In the Motion Picture Herald Top Ten Money-Making Western Stars poll, Rogers is listed for 15 consecutive years from 1939 to 1954, holding first place from 1943 to 1954. He appears in the similar Box Office poll from 1938 to 1955, holding first place from 1943 to 1952. (In the final three years of that poll he is second only to Randolph Scott.) Although these two polls are really an indication only of the popularity of series stars, Rogers also appears in the Top Ten Money Makers Poll of all films in 1945 and 1946.

Rogers is an idol for many children through his films and television shows. Most of his postwar films are in Trucolor during an era when almost all other B westerns are black-and-white. Some of his movies will segue into animal adventures, in which Rogers's horse Trigger will go off on his own for a while, with the camera following him.

With money from not only Rogers' films but his own public appearances going to Republic Pictures, Rogers brings a clause into a 1940 contract with the studio where he will have the right to his likeness, voice and name for merchandising. There are Roy Rogers action figures, cowboy adventure novels, and play sets, as well as a comic strip, a long-lived Dell Comics comic book series (Roy Rogers Comics) written by Gaylord Du Bois, and a variety of marketing successes. Roy Rogers is second only to Walt Disney in the amount of items featuring his name.

The Sons of the Pioneers continue their popularity, and they have never stopped performing from the time Rogers starts the group, replacing members as they retire or die (all original members are deceased). Although Rogers is no longer an active member, they often appear as Rogers' backup group in films, radio, and television, and Rogers will occasionally appear with them in performances up until his death. In August 1950, Evans and Rogers has a daughter, Robin Elizabeth, who has Down Syndrome and dies of complications with mumps shortly before her second birthday. Evans writes about losing their daughter in her book Angel Unaware.

Rogers and Evans are also well known as advocates for adoption and as founders and operators of children's charities. They adopt several children. Both are outspoken Christians. In Apple Valley, California, where they make their home, numerous streets and highways as well as civic buildings have been named after them in recognition of their efforts on behalf of homeless and handicapped children. Rogers is an active Freemason and a Shriner, and is noted for his support of their charities.

Rogers and Evans's famous theme song, "Happy Trails", is written by Evans; they sing it as a duet to sign off their television show. In the fall of 1962, the couple co-host a comedy-western-variety program, The Roy Rogers and Dale Evans Show, airs on ABC. It is cancelled after three months, losing in the ratings to The Jackie Gleason Show on CBS. He also makes numerous cameo or guest appearances on other popular television shows, starring as himself or other cowboy-type characters, such as in an episode of Wonder Woman called "The Bushwackers". Rogers also owns a Hollywood production company which handles his own series. It also films other undertakings, including the 1955–1956 CBS western series Brave Eagle starring Keith Larsen as a young peaceful Cheyenne chief, Kim Winona as Morning Star, his romantic interest, and the Hopi Indian Anthony Numkena as Keena, Brave Eagle's foster son.

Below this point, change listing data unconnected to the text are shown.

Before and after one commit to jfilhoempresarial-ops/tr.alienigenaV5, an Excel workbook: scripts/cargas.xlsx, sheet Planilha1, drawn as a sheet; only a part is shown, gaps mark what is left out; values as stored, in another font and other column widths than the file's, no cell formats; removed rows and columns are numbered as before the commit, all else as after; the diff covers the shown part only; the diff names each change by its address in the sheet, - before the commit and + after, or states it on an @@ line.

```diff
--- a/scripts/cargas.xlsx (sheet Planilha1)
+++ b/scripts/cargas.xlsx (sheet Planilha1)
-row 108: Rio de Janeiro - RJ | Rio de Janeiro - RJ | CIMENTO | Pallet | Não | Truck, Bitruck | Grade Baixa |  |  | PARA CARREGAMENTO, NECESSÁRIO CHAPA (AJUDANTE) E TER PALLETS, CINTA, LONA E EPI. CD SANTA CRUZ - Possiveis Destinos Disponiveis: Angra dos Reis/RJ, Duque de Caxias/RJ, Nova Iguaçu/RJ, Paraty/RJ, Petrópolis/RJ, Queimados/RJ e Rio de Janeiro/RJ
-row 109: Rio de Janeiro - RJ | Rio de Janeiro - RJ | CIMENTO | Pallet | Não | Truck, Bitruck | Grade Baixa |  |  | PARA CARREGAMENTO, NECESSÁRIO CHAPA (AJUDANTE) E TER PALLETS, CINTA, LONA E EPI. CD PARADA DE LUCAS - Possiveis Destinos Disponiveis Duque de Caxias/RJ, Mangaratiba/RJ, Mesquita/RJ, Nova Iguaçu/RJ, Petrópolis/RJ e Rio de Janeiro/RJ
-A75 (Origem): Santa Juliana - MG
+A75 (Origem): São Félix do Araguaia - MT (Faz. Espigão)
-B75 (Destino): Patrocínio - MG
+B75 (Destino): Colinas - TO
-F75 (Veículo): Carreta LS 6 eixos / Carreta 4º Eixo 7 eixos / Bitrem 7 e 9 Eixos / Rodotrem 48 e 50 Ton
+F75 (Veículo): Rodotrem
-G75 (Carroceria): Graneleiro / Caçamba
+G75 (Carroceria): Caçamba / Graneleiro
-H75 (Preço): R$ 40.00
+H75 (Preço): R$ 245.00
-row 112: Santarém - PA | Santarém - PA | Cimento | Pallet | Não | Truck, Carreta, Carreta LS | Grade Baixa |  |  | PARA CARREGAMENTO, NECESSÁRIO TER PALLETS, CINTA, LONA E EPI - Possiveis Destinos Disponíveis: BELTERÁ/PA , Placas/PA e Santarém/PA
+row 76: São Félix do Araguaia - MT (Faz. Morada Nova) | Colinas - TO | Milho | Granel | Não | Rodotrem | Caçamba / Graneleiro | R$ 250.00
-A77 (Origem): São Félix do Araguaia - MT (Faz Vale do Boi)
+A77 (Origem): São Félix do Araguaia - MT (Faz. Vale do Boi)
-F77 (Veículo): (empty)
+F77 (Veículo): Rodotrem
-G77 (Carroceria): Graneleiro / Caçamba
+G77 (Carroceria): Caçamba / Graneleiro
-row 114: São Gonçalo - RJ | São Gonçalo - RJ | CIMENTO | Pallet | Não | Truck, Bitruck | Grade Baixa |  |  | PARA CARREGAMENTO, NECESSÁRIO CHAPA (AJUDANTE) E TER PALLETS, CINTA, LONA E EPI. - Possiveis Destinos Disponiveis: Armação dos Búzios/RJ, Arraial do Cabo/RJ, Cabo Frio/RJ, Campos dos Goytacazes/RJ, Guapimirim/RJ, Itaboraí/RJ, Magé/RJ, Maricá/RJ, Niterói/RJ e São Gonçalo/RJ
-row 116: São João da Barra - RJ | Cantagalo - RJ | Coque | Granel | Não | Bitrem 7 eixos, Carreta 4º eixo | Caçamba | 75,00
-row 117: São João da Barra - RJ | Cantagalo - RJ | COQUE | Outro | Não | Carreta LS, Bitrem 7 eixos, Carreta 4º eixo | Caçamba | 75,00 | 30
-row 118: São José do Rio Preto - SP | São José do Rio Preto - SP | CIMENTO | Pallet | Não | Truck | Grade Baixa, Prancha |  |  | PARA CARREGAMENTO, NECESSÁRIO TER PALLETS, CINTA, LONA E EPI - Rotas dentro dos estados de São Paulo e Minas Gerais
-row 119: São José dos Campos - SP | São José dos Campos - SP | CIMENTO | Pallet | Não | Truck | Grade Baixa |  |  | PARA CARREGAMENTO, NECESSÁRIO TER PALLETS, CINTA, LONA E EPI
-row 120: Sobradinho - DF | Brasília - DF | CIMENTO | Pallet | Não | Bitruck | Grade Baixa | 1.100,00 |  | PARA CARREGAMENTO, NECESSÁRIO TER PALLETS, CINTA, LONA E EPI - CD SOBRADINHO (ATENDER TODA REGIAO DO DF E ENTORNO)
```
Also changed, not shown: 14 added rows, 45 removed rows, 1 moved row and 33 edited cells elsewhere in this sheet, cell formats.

In 1968, Rogers licenses his name to the Marriott corporation, which converts its Hot Shoppes locations to Roy Rogers Restaurants, with which Rogers otherwise has no involvement.

Rogers owns a Thoroughbred racehorse named Triggairo, who wins 13 career races including the 1975 El Encino Stakes at Santa Anita Park.

Personal life
In 1932 a palomino colt foaled in California is named "Golden Cloud"; when Len acquires him, he renames him "Trigger". In 1932, Len meets an admirer, dark-haired Lucile Ascolese. They are married in 1933 by a justice of the peace in Los Angeles. The marriage fails. Divorce proceedings begin in 1934 and divorce is granted in 1936. Len then goes on tour with the "O-Bar-O Cowboys" and in June 1933 meets Grace Arline Wilkins at a Roswell, New Mexico radio station. She trades Len a lemon pie for his singing "Swiss Yodel" over the air.  They are married in Roswell, New Mexico on June 11, 1936 after having corresponded since their first meeting. In 1941, the couple adopt a girl, Cheryl Darlene. Two years later, Arline bore daughter Linda Lou. She bore Roy, Jr. ("Dusty") in 1946 and dies of complications from the birth a few days later, on November 3.

Rogers meets Dale Evans in 1944 when they are cast in a film together. They fall in love soon after Arline's death and Rogers proposes to her during a rodeo at Chicago Stadium. They marry on New Year's Eve in 1947 at the Flying L Ranch in Davis, Oklahoma, where they have filmed Home in Oklahoma a few months earlier. They remain married until Rogers' death in 1998.

Rogers is a Freemason and is a member of Hollywood (CA) Lodge #355, the Scottish Rite Valley of Los Angeles, and Al Malaikah Shrine Temple. He is also a pilot and the owner of a Cessna Bobcat.

When Rogers dies of congestive heart failure on July 6, 1998, he is residing in Apple Valley, California. He is buried at Sunset Hills Memorial Park in Apple Valley, as is his wife, Dale Evans, three years later.

See also
Dale Evans
Trigger (horse)
Buttermilk (horse)
Pat Brady
Andy Devine
George "Gabby" Hayes

More History of the Old West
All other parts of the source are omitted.